(Difference listings)
########################################

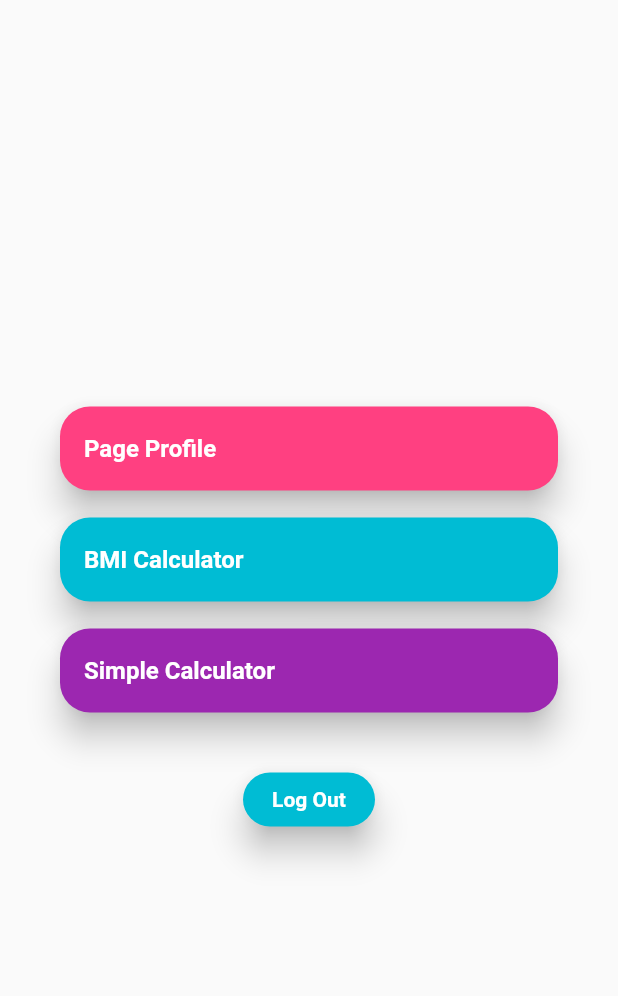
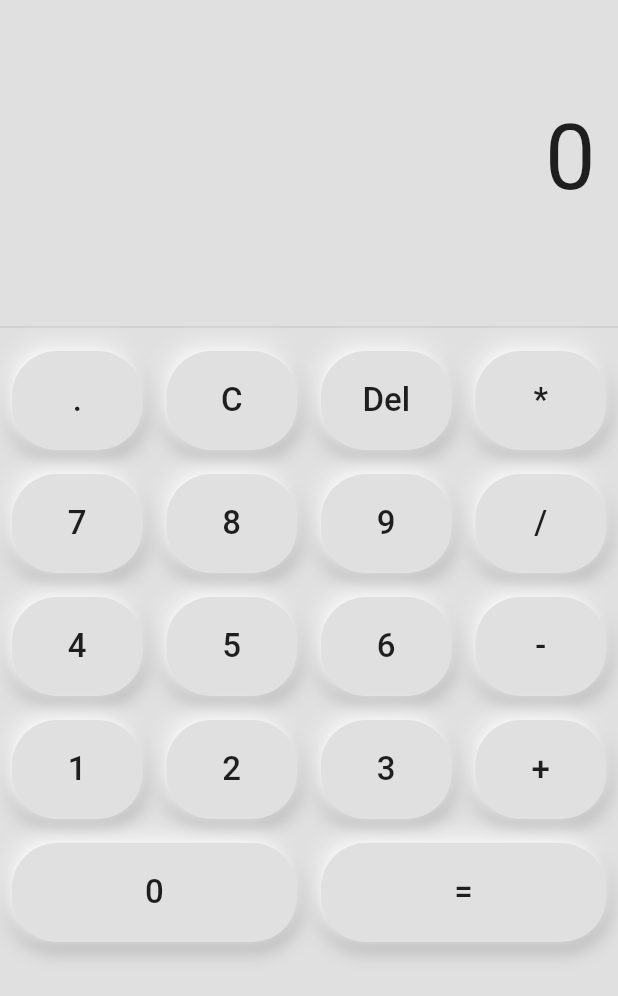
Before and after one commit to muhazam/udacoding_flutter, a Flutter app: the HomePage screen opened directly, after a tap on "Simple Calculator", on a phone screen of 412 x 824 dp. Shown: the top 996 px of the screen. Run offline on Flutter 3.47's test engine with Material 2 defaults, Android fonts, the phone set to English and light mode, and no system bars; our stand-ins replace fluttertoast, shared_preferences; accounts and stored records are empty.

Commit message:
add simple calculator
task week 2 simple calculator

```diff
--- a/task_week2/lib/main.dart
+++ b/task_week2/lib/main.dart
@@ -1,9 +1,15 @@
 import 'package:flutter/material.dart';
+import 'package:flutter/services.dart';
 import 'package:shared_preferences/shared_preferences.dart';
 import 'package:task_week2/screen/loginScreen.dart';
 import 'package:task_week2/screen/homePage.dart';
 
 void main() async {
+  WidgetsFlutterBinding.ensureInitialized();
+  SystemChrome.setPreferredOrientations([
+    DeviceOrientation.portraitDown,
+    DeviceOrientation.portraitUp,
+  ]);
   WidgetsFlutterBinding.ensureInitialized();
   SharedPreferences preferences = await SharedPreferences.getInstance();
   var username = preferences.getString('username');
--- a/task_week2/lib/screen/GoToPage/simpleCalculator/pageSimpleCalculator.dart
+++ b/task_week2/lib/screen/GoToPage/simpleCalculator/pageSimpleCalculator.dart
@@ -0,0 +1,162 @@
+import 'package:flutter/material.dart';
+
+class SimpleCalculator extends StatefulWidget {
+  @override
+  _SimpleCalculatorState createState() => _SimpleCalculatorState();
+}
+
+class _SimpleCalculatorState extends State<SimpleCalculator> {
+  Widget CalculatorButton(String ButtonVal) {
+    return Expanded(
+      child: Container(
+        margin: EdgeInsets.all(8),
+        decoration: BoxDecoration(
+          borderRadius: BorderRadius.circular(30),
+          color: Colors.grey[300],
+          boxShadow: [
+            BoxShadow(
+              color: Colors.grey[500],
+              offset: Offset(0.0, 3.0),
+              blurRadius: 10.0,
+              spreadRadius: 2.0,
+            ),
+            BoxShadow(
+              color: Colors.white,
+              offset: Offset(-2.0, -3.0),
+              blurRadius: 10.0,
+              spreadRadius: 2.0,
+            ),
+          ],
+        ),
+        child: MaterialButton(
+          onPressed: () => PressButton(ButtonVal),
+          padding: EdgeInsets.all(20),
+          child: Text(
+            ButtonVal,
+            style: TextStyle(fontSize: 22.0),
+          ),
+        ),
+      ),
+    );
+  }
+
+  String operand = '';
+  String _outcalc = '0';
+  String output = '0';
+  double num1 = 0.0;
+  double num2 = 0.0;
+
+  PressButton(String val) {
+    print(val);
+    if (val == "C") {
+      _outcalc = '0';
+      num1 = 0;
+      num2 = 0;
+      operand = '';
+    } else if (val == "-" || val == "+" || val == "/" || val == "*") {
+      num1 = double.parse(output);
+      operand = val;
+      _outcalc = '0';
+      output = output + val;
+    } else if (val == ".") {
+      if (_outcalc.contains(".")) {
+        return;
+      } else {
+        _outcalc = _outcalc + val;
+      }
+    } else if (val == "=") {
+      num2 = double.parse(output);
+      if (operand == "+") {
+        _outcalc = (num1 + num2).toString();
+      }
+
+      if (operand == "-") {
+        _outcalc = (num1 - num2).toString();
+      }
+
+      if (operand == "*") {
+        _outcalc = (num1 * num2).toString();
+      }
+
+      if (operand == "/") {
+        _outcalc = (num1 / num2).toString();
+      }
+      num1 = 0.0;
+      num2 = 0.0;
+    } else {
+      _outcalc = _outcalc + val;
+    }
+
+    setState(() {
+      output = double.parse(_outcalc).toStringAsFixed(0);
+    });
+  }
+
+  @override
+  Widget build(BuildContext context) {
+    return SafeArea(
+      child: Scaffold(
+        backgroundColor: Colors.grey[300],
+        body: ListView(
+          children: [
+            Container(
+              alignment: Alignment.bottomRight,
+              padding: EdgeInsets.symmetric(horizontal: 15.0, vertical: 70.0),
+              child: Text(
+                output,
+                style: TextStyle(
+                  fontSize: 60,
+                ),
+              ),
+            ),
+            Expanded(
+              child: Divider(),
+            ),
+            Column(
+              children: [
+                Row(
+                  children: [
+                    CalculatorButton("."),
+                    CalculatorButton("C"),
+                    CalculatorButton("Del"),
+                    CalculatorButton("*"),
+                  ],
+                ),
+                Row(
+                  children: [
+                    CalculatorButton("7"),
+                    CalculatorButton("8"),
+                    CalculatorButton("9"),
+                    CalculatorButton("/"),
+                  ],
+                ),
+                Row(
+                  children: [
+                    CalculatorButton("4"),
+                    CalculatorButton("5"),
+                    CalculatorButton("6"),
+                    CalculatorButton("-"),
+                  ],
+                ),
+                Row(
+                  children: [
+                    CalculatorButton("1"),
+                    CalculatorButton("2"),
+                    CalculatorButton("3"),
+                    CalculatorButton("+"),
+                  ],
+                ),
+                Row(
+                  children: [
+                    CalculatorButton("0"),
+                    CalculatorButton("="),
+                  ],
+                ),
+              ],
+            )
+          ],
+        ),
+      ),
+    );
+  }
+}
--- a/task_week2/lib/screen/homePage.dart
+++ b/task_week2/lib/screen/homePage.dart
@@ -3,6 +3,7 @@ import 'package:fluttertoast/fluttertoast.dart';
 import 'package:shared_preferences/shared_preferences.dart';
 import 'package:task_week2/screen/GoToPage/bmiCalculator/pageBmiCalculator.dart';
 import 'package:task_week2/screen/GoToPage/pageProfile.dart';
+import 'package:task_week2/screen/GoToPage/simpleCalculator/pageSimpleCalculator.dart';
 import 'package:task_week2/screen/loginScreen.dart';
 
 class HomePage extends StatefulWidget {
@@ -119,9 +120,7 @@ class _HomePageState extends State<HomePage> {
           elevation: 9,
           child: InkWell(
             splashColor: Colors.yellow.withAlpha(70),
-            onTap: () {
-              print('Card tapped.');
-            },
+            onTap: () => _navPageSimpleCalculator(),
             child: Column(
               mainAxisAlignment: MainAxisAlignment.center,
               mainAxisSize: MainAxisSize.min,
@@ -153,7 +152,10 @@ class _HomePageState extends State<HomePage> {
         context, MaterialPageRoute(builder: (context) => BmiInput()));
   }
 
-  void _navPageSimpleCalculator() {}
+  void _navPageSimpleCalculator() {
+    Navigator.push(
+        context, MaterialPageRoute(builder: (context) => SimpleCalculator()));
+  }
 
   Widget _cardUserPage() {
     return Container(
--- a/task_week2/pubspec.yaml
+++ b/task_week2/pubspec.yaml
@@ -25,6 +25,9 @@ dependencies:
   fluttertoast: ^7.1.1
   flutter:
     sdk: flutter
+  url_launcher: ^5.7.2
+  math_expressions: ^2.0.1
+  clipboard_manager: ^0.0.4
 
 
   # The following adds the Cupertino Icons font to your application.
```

########################################

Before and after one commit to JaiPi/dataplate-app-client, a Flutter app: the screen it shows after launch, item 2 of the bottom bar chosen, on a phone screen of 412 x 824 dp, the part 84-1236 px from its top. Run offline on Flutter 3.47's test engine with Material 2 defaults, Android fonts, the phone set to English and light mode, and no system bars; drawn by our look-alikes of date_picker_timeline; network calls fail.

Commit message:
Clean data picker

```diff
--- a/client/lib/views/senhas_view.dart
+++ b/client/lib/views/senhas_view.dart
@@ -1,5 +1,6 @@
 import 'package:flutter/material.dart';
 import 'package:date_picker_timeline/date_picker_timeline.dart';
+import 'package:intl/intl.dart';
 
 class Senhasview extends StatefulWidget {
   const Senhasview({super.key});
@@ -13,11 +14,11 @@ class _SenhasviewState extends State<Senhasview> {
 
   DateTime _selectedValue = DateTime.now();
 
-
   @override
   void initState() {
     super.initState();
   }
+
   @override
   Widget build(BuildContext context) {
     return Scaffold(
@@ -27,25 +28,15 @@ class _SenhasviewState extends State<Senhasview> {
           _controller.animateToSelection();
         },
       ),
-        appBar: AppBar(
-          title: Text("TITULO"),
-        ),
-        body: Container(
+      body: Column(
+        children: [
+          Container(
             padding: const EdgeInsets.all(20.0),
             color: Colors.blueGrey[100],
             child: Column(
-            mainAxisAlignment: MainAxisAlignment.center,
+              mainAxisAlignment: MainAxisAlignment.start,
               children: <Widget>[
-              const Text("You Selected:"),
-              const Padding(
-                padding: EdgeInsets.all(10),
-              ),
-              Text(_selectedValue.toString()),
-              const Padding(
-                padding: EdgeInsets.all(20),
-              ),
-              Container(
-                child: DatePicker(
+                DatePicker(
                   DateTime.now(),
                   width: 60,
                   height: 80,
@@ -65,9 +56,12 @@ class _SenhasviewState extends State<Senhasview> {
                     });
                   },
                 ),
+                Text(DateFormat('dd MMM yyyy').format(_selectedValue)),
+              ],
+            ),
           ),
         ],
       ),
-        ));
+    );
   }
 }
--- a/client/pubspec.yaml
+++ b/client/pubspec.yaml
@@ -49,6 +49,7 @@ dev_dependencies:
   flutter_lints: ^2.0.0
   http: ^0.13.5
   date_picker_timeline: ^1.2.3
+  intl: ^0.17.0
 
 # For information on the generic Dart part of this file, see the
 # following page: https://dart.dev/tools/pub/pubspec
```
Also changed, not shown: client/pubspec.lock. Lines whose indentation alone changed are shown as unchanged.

########################################

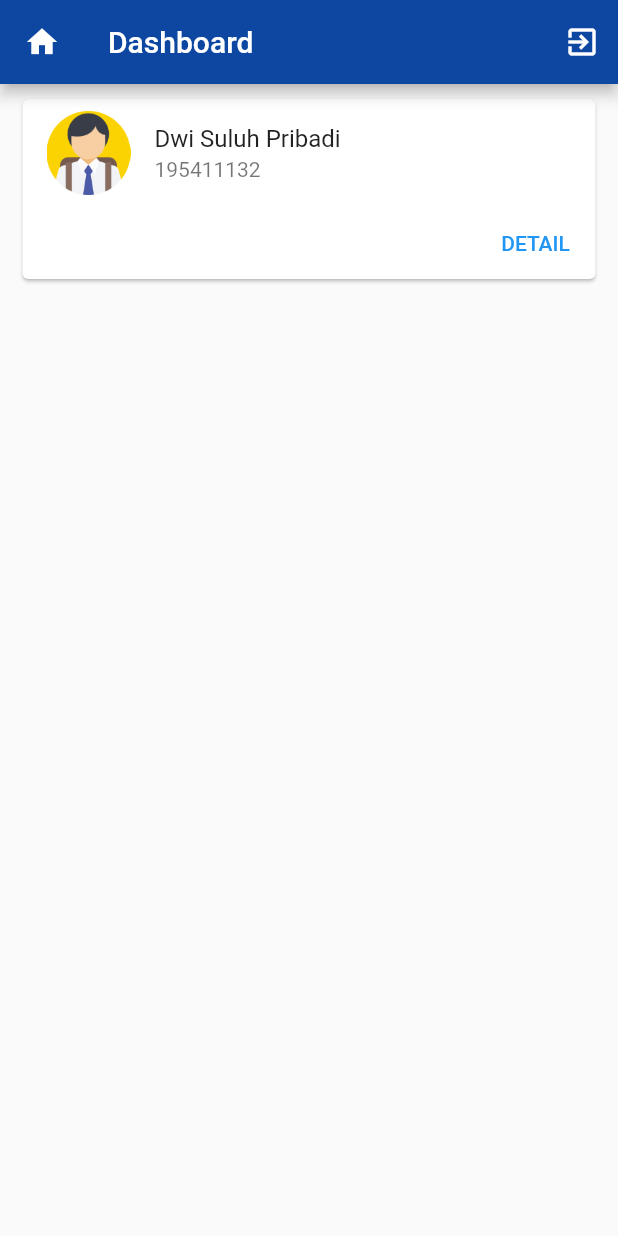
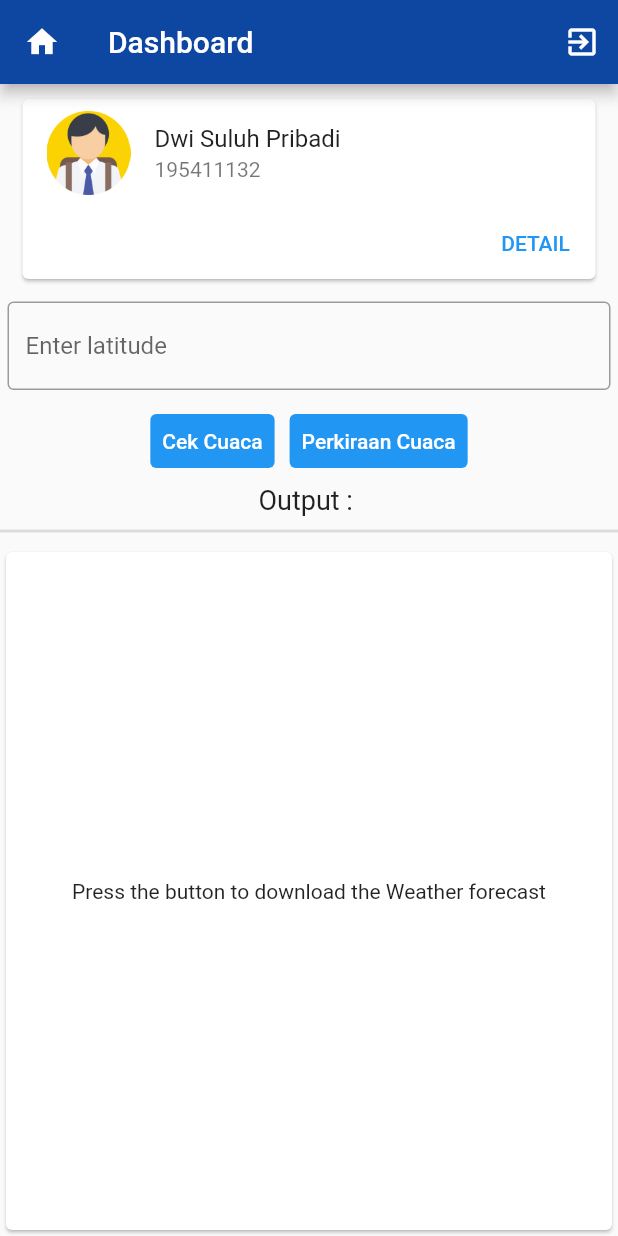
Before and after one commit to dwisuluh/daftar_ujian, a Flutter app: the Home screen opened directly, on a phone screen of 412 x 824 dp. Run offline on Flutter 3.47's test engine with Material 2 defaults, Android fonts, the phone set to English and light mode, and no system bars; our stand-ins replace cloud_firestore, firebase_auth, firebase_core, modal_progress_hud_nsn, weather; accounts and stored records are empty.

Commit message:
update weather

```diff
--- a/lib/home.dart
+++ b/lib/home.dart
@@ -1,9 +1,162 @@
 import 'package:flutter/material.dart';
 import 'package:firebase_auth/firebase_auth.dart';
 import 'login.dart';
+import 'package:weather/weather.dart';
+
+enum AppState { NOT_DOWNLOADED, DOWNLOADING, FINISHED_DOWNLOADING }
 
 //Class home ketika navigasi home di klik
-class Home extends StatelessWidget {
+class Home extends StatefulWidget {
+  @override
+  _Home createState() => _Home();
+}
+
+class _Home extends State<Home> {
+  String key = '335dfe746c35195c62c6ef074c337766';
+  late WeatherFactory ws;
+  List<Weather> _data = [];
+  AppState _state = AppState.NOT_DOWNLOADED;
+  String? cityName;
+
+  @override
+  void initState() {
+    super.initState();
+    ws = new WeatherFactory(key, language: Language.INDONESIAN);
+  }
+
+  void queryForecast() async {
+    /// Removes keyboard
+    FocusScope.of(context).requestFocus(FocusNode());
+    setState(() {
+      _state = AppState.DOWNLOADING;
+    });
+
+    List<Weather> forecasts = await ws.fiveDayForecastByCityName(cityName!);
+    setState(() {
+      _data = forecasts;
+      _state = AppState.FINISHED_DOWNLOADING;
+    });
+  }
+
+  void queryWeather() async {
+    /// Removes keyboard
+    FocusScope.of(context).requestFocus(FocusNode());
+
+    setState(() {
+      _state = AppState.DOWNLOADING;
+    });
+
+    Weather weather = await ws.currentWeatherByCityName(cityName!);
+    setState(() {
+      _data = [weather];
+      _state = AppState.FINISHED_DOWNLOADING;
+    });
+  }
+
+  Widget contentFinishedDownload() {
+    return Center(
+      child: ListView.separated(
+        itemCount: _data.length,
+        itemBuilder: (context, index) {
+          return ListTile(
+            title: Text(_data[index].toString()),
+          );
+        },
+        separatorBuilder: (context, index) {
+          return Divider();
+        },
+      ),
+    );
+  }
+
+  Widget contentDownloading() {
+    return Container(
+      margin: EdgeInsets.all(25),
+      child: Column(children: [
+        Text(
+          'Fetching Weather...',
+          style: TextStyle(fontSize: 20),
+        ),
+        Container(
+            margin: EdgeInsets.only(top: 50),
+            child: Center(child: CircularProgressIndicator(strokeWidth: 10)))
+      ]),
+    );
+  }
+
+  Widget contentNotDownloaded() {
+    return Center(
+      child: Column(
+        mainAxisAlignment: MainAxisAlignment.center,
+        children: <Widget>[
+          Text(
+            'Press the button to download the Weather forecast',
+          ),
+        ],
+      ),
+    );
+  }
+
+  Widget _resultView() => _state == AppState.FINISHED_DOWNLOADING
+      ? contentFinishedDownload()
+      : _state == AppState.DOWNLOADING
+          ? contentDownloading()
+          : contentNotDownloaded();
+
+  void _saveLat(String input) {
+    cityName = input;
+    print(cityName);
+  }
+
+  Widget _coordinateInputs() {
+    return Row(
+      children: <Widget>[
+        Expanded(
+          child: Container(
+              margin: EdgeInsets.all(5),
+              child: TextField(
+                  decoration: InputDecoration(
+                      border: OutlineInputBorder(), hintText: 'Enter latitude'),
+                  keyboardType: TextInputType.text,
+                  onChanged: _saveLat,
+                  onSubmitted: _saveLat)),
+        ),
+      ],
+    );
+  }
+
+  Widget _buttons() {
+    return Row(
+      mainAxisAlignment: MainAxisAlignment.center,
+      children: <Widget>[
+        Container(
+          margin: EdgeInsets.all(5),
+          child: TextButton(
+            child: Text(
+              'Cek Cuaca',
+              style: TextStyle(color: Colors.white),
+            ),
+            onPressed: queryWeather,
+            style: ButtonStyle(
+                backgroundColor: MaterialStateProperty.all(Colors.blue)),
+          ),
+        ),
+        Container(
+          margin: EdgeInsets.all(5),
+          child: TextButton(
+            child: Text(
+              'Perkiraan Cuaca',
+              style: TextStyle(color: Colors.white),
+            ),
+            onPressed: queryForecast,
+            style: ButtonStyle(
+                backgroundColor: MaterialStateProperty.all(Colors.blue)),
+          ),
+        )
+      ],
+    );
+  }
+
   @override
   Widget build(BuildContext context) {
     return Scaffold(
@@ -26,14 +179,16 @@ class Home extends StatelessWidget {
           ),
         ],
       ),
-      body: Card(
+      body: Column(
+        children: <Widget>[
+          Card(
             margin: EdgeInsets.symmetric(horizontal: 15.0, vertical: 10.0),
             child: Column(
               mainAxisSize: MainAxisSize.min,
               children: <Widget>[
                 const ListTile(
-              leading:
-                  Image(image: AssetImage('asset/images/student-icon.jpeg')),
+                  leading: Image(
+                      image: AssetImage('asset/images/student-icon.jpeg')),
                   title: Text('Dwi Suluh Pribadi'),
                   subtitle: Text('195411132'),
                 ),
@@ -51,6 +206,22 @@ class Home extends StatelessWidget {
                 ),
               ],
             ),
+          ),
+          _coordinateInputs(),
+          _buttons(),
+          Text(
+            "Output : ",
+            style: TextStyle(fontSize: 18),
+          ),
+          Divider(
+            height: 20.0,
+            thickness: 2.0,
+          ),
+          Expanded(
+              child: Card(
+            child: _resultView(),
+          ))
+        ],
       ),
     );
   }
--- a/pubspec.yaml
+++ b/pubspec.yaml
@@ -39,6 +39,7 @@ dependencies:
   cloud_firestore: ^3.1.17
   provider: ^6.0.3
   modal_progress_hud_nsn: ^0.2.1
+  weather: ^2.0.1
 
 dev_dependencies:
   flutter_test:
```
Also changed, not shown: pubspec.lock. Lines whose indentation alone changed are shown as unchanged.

########################################

▶ **Your assignment**
A complete answer reproduces every line of the records in which the word "pubspec" occurs.

▶ **Reply**
--- a/task_week2/pubspec.yaml
+++ b/task_week2/pubspec.yaml
--- a/client/pubspec.yaml
+++ b/client/pubspec.yaml
 # following page: https://dart.dev/tools/pub/pubspec
Also changed, not shown: client/pubspec.lock. Lines whose indentation alone changed are shown as unchanged.
--- a/pubspec.yaml
+++ b/pubspec.yaml
Also changed, not shown: pubspec.lock. Lines whose indentation alone changed are shown as unchanged.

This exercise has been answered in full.